I've been trying to find out whether any altcoin community has attempted a hardfork without consensus before.
Can you point me towards an account or analysis of such an attempt?
Only example that comes to mind is Elacoin. Steve Sokolowski covered the fork in his forum post on the block size increase debate:
Everyone can veto the change
A common misconception about this block size increase is that miners will make a decision about whether the change is accepted or not. Miners only have the power to prevent a hard fork, but they cannot force its acceptance even if they mine new fork blocks.
To see why, consider the story of Elacoins. Elacoins were a proof-of-work altcoin created several years ago. After some initial interest, activity declined until there were no more development updates, and difficulty plummeted. However, after about six months, a new developer came onto the scene and decided to fork Elacoin to be proof-of-stake. He released a new version with great fanfare and many future stakers arrived to use the new coin. He set a date in late 2014, at which the chains would diverge. In anticipation of the upcoming change, volatility increased and trading volume rose dramatically.

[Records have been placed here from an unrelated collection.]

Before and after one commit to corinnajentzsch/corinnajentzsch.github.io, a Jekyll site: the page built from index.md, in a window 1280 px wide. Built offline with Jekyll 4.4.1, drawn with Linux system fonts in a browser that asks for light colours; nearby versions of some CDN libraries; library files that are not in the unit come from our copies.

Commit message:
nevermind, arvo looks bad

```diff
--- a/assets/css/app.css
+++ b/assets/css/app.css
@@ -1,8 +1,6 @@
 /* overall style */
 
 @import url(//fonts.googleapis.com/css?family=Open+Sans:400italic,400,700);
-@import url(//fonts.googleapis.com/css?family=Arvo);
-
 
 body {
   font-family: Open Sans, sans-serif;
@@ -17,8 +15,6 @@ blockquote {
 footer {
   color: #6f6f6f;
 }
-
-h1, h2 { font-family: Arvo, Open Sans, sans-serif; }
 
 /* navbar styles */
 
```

Exchange Cryptsy, seeing the trading volume, had no reason to make any change to its market, and CEO Paul Vernon ignored customer support tickets from the new Elacoin developers. As price rose in anticipation of the fork, difficulty also rose. The date of the fork came and went, and price continued to rise - but Cryptsy did not upgrade its daemon. As a result, mining continued on the old fork. Huge buy orders of 5+ bitcoins appeared. A large group of people continued to stake the new fork, but the only people who actually mattered - Crypsty, ignored their tickets. Eventually, the hard fork was declared a failure and Elacoins continued to be traded and mined using the old fork, despite almost every user, developer, and staker wanting to use the new fork.

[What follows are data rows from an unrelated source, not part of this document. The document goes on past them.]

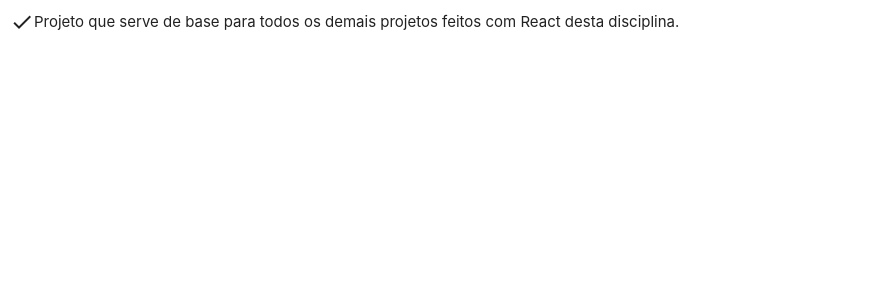
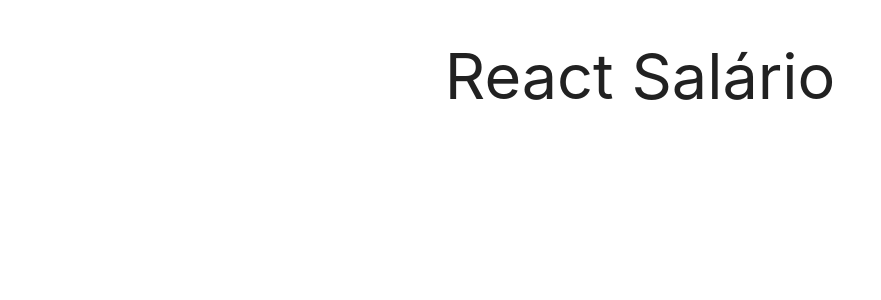
Before and after one commit to MauricioFe/react-salario, a React (Create React App) app: page / in a window 1280 px wide. Shown: the top 300 px of the page, without its empty margins (0-881 px from the left). Built offline with nearby package versions, Linux system fonts and the light colour scheme.

Commit message:
Organização da estrutura

```diff
--- a/public/index.html
+++ b/public/index.html
@@ -33,7 +33,7 @@
     -->
 
     <!-- Definição do título do projeto -->
-    <title>Projeto base</title>
+    <title>React Salário</title>
   </head>
   <body>
     <noscript>You need to enable JavaScript to run this app.</noscript>
--- a/src/App.js
+++ b/src/App.js
@@ -1,8 +1,27 @@
 import React, { Component } from 'react';
-import ProjetoBase from './components/ProjetoBase/ProjetoBase';
+
 
 export default class App extends Component {
+  constructor() {
+    super();
+
+    this.state = {
+       baseINSS:0,
+       discountINSS:0,
+       baseIRPF:0,
+       discountIRPF:0,
+       net:0,
+       baseINSS:0,
+    }
+}
   render() {
-    return <ProjetoBase />;
+    const {fullSalary} = this.state;
+    return (
+      <div className="container">
+        <h1 className="center">React Salário</h1>
+
+
+      </div>
+    );
   }
 }
--- a/src/components/ProjetoBase/ProjetoBase.js
+++ /dev/null
@@ -1,15 +0,0 @@
-import React, { Component } from 'react';
-
-export default class ProjetoBase extends Component {
-  render() {
-    return (
-      <div className="padding default-flex-row">
-        <span className="small material-icons">check</span>
-        <span>
-          Projeto que serve de base para todos os demais projetos feitos com
-          React desta disciplina.
-        </span>
-      </div>
-    );
-  }
-}
```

This story demonstrates that exchanges, not miners, will also decide whether to accept any proposed changes. In fact, almost anyone can veto a hard fork. Just 20% of miners can decide not to mine the new blocks, and the fork fails. Just one massive exchange (Coinbase, or the Bitcoin Investment Trust) can continue trading the old fork, and the fork fails. A few of the richest coin owners, like Tim Draper, can decide that they will continue to make their bitcoin investments on the old fork, and the fork fails. Big merchants like Overstock and Microsoft announce that they will only accept the old fork, and the fork fails.

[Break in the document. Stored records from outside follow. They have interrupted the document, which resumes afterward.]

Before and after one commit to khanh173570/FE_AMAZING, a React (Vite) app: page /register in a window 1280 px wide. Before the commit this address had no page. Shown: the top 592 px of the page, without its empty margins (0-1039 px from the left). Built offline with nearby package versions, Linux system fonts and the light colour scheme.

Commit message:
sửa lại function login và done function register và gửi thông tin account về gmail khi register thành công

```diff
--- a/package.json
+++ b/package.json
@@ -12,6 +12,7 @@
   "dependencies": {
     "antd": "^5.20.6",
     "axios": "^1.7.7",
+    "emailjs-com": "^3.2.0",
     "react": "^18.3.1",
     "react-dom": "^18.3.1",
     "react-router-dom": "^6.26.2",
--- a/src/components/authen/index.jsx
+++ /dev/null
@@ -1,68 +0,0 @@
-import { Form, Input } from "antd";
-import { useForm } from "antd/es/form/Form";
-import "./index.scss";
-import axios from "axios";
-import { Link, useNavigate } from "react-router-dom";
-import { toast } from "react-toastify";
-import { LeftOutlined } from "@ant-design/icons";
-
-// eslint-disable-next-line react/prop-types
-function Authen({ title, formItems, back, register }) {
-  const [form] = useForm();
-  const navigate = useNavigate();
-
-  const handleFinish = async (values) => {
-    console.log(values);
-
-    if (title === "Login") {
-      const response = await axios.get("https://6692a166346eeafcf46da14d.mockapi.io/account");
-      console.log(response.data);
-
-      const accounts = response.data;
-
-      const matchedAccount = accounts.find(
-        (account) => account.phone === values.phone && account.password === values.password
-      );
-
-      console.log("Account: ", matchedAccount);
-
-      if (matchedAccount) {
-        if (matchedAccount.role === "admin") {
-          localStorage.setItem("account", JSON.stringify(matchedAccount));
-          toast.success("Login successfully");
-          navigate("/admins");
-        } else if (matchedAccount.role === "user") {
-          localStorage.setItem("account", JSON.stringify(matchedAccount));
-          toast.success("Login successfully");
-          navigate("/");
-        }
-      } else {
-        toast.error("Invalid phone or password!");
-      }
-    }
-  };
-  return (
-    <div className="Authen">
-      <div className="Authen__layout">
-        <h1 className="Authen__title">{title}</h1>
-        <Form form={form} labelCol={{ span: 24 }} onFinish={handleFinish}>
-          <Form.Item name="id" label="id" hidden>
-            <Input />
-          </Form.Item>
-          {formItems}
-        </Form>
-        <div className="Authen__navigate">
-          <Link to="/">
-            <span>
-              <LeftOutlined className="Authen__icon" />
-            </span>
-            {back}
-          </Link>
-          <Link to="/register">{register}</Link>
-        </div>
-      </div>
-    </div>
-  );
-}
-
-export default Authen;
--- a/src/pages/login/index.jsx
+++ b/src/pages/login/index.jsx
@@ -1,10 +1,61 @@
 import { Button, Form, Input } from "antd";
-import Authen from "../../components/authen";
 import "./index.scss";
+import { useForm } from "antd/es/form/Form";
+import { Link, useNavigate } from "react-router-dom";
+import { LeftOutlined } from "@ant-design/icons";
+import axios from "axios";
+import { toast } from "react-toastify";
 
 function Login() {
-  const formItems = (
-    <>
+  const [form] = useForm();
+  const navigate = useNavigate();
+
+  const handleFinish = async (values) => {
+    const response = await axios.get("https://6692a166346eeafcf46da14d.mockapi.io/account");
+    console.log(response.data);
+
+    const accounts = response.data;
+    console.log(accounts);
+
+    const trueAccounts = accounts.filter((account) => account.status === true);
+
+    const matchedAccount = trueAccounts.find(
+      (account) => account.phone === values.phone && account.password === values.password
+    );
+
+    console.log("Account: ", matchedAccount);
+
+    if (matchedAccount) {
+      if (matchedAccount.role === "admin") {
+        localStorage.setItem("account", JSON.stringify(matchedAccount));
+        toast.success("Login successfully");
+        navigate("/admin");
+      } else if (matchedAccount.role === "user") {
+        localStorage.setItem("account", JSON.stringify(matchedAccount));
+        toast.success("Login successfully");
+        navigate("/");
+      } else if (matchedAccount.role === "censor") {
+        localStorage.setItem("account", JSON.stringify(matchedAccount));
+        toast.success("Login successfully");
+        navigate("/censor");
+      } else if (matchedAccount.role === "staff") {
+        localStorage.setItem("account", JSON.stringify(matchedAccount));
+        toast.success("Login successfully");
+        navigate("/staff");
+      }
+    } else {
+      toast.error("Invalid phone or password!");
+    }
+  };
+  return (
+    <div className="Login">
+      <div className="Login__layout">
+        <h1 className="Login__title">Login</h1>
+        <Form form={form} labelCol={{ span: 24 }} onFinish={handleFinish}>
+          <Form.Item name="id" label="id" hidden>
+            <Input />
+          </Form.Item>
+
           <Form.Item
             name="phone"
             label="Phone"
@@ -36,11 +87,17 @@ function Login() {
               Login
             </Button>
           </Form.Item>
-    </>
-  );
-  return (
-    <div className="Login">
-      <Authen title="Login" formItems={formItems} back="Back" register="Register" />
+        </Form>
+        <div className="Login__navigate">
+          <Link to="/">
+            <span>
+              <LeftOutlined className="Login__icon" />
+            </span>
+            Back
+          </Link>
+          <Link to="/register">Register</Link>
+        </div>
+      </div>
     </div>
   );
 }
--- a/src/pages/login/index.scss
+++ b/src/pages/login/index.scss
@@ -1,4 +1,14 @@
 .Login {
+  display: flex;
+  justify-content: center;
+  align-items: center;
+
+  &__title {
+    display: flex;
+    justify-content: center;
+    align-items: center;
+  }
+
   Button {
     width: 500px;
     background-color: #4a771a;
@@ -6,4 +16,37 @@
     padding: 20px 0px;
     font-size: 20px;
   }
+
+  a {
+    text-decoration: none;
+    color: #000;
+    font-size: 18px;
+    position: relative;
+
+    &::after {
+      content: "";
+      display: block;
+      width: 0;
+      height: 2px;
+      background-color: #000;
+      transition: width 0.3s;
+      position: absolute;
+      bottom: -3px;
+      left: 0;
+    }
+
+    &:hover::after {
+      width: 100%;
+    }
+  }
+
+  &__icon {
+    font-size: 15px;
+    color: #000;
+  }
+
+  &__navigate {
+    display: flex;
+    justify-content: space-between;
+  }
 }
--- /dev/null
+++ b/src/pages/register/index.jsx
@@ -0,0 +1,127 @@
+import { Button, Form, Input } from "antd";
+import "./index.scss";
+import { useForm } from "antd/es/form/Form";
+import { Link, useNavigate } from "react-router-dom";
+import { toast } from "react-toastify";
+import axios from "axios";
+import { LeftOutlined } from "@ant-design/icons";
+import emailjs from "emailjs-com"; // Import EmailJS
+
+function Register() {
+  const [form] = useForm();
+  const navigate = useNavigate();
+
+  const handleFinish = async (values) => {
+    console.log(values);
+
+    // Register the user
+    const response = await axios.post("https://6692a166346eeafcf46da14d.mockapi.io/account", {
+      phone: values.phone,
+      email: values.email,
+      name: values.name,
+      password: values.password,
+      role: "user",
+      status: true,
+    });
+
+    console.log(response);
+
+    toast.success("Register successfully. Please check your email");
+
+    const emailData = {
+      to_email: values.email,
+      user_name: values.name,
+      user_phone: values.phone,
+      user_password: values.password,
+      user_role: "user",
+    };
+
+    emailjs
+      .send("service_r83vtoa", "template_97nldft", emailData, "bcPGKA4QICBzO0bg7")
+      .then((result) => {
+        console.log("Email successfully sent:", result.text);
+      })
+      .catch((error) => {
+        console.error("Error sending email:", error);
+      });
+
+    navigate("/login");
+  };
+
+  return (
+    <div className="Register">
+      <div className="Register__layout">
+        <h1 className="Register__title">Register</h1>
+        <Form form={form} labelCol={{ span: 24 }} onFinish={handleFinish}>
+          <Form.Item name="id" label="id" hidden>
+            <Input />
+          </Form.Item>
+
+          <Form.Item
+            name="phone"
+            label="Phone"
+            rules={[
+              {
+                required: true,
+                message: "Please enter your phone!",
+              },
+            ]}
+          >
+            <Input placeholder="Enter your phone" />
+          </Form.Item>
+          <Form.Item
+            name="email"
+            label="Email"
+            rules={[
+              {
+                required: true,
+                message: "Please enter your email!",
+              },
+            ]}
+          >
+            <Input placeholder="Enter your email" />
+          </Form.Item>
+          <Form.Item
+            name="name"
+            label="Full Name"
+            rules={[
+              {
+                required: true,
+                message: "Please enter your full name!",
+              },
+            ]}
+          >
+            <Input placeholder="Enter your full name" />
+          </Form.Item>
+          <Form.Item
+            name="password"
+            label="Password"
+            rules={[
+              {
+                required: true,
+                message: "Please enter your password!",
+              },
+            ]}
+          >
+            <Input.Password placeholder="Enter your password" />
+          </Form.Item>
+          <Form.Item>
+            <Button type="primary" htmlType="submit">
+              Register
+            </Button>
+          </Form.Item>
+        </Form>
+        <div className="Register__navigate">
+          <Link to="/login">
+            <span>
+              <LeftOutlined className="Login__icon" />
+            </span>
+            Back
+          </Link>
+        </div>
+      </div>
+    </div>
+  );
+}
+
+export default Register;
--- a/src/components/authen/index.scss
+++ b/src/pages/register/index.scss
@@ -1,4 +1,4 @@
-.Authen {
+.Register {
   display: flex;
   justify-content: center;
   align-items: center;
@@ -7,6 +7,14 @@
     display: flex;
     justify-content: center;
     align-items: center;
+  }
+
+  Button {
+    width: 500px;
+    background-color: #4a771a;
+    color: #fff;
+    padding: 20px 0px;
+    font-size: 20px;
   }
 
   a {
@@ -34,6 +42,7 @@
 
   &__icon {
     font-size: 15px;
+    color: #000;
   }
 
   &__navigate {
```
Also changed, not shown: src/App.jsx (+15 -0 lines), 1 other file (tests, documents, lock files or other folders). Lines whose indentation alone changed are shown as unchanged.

Miners do not have the final word, or even a significant choice, in whether the fork succeeds. There are several lessons to be taken from the Elacoin story: first, miners like Slush and Luke Jr. do not have the power to cause this fork to happen, only to block it. Second, exchanges are more important than miners in whether the fork succeeds or not. Third, a bare majority of people accepting the fork is not sufficient for it to happen, since the default decision is to fall back if it looks like there is even the slightest chance of failure.